Check every line of the material for the word "decoration". Copy those that have it.

┏━━

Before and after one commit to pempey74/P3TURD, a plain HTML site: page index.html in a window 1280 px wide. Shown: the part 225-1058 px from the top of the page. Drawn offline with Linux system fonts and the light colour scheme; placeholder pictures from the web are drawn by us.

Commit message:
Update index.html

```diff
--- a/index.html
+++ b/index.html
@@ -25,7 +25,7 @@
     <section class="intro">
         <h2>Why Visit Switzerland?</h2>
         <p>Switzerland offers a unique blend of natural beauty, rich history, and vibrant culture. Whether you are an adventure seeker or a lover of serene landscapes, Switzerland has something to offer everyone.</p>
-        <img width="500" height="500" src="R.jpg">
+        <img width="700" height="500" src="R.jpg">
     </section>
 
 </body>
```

┗━━
┏━━

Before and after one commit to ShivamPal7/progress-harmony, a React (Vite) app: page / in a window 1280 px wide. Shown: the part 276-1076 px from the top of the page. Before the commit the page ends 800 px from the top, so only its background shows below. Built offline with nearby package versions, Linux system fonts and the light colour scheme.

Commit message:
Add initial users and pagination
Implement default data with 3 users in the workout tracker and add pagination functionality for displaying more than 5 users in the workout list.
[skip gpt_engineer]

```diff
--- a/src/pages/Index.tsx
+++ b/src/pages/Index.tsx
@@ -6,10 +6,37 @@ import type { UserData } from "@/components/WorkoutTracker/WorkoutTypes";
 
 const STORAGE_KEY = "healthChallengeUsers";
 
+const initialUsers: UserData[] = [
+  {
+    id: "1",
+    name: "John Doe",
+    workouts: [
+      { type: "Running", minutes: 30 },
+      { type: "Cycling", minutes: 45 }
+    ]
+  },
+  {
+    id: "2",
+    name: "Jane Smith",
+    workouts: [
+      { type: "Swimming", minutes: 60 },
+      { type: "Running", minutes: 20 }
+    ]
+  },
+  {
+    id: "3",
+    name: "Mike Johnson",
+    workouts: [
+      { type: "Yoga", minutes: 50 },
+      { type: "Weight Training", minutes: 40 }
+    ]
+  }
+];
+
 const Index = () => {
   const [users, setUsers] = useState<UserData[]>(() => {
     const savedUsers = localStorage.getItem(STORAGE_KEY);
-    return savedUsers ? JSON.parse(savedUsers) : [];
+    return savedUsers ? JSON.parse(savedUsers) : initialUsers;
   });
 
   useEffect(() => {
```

┗━━
┏━━

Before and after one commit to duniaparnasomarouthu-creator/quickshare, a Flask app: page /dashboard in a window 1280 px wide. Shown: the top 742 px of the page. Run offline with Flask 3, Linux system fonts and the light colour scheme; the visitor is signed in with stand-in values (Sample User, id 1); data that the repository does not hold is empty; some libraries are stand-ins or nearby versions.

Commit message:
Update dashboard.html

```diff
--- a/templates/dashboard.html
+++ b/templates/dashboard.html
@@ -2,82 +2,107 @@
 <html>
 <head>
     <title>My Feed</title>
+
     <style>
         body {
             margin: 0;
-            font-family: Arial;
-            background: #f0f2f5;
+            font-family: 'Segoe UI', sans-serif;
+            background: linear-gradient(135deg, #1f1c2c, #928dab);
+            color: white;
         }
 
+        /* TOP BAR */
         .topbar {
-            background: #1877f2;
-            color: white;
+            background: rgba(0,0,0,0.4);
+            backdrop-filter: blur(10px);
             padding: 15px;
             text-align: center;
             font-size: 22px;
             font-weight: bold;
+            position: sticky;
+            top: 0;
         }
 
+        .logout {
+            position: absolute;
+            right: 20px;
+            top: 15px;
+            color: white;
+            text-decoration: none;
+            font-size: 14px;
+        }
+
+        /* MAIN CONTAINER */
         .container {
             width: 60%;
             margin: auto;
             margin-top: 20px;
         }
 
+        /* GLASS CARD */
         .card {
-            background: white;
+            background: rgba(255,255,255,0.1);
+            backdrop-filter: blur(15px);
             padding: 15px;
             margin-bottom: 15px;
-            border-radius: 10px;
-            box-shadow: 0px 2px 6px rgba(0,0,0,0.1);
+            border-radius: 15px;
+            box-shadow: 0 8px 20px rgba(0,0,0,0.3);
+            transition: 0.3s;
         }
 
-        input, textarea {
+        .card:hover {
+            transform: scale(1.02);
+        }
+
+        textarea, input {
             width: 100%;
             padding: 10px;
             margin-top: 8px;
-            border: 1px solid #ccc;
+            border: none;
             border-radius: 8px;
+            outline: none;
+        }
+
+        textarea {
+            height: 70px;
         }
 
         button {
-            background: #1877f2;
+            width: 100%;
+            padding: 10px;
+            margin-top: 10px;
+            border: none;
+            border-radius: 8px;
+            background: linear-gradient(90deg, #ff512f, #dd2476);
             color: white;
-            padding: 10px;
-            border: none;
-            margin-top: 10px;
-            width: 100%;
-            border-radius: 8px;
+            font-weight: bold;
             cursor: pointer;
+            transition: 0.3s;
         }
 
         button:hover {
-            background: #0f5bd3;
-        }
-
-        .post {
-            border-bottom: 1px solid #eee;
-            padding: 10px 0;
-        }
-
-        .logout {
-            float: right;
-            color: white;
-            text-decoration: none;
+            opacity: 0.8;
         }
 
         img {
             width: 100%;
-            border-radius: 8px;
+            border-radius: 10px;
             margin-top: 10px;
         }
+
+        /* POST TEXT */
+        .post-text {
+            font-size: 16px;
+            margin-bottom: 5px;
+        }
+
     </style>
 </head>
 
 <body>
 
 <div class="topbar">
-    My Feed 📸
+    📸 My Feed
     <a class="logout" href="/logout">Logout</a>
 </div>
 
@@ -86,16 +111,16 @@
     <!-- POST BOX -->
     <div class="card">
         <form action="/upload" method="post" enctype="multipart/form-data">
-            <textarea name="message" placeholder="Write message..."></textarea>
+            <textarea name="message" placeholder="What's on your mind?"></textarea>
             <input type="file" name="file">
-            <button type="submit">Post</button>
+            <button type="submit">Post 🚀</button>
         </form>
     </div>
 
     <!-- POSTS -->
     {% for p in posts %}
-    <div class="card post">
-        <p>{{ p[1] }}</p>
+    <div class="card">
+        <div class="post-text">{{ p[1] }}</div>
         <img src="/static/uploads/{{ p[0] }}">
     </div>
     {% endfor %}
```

┗━━

* Written answer *
+            text-decoration: none;
-            text-decoration: none;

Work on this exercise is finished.